Reducing inequality and poverty in Portugal [E-Book] / Jens Arnold and Carlos Farinha Rodrigues
Arnold, Jens.
Farinha Rodrigues, Carlos.
Paris : OECD Publishing, 2015
28 p. ; 21 x 29.7cm.
OECD Economics Department Working Papers ; 1258
Full Text
Portugal has one of the most unequal income distributions in Europe and poverty levels are high. The economic crisis has halted a long-term gradual decline in both inequality and poverty and the number of poor households is rising, with children and youths being particularly affected. Unemployment is one of the principal reasons why household incomes declined. The tax and benefit system alleviates both inequality and poverty significantly. The tax system is markedly progressive, and recent tax reforms have likely increased this progressivity. Transfer payments, especially non-pension benefits, are reducing inequality and poverty in a fairly efficient way. Nonetheless, a number of adjustments could strengthen the equalising role of the benefit system, which is generally biased towards benefits for elderly people, while families with children should receive more support.

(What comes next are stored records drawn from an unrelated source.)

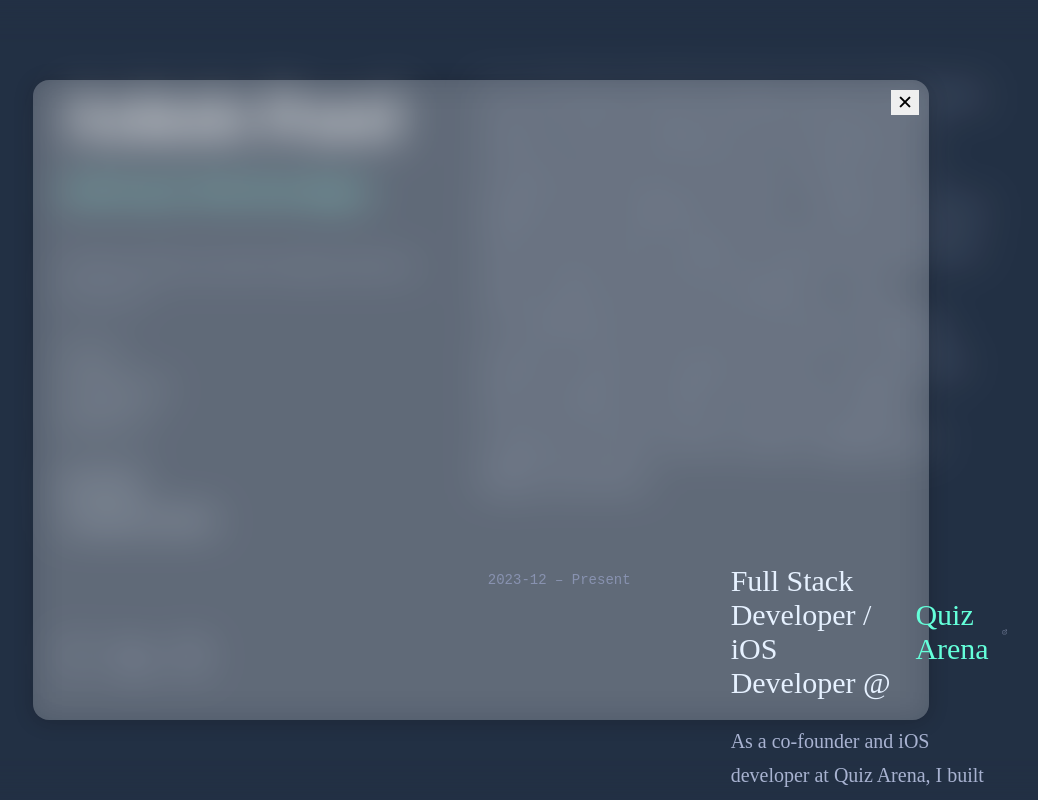
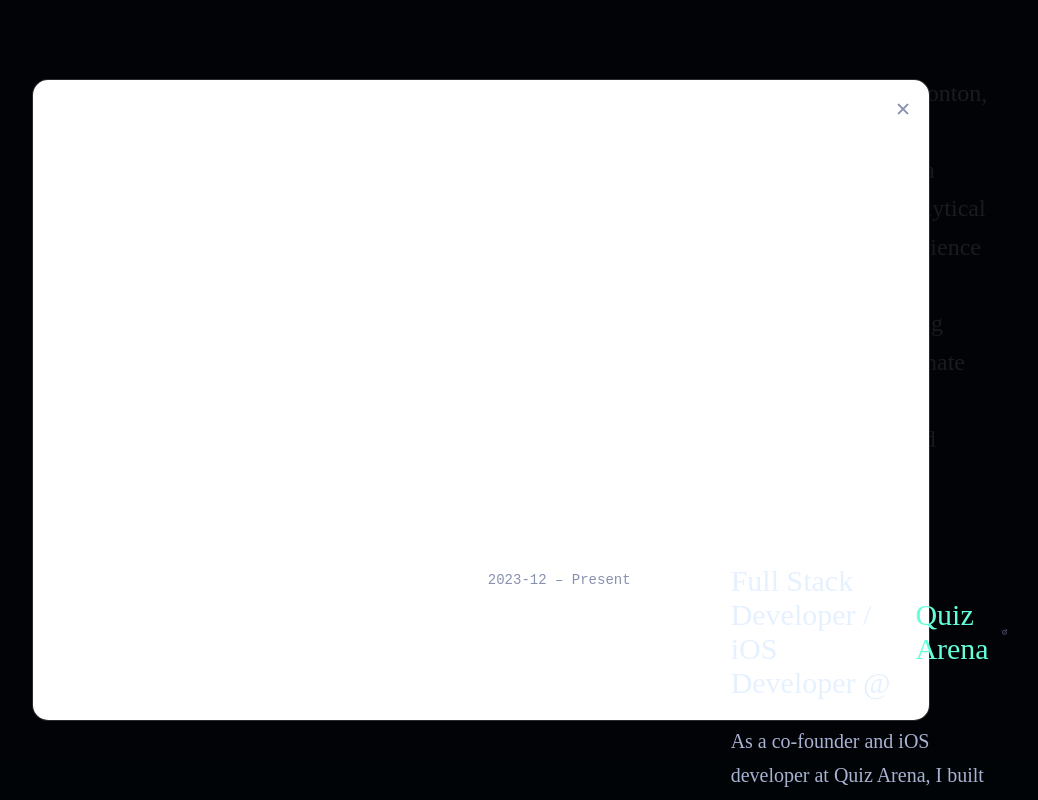
Before and after one commit to apatel924/ashish-portfolio, a React (Create React App) app: page / in a window 1280 px wide. Both pictures are taken after a click on the element "RESUME". Shown: the top 800 px of the page, without its empty margins (159-1197 px from the left). Built offline with nearby package versions, Linux system fonts and the light colour scheme.

Commit message:
Update document modal component

```diff
--- a/src/components/DocumentModal.js
+++ b/src/components/DocumentModal.js
@@ -11,9 +11,7 @@ function DocumentModal({ src, onClose }) {
     left: 0,
     width: "100vw",
     height: "100vh",
-    backgroundColor: "rgba(255,255,255,0.1)",
-    backdropFilter: "blur(20px)",
-    WebkitBackdropFilter: "blur(20px)",
+    backgroundColor: "rgba(0,0,0,0.85)", // Darker, more opaque backdrop
     display: "flex",
     justifyContent: "center",
     alignItems: "center",
@@ -24,15 +22,14 @@ function DocumentModal({ src, onClose }) {
   const modalStyle = {
     width: "70vw",
     height: "80vh",
-    backgroundColor: "rgba(255,255,255,0.2)",
-    backdropFilter: "blur(15px)",
-    WebkitBackdropFilter: "blur(15px)",
+    backgroundColor: "#121212", // Solid dark background
     borderRadius: "16px",
     position: "relative",
     boxShadow: "0 2px 20px rgba(0,0,0,0.2)",
     display: "flex",
     flexDirection: "column",
     overflow: "hidden",
+    border: "1px solid rgba(255,255,255,0.1)",
   };
 
   // Close button
@@ -41,11 +38,14 @@ function DocumentModal({ src, onClose }) {
     top: "10px",
     right: "10px",
     fontSize: "1.2rem",
-    color: "#000",
-    // background: "transparent",
+    color: "#8892b0", // Light gray color
+    background: "transparent",
     border: "none",
     cursor: "pointer",
     zIndex: 2,
+    padding: "8px",
+    borderRadius: "50%",
+    transition: "color 0.2s",
   };
 
   const stopPropagation = (e) => e.stopPropagation();
@@ -65,6 +65,7 @@ function DocumentModal({ src, onClose }) {
             width: "100%",
             height: "100%",
             border: "none",
+            backgroundColor: "#fff", // White background for PDF
           }}
         />
       </div>
```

The education system should provide more support to students at risk of falling behind to reduce grade-repetition and drop-out rates, while further increasing class sizes would be a reasonable way to generate savings without affecting learning progress much. Scaling up vocational courses and adult education, including in the context of active labour market policies, could improve the capacity of many households to generate income and lead to a more equitable income distribution.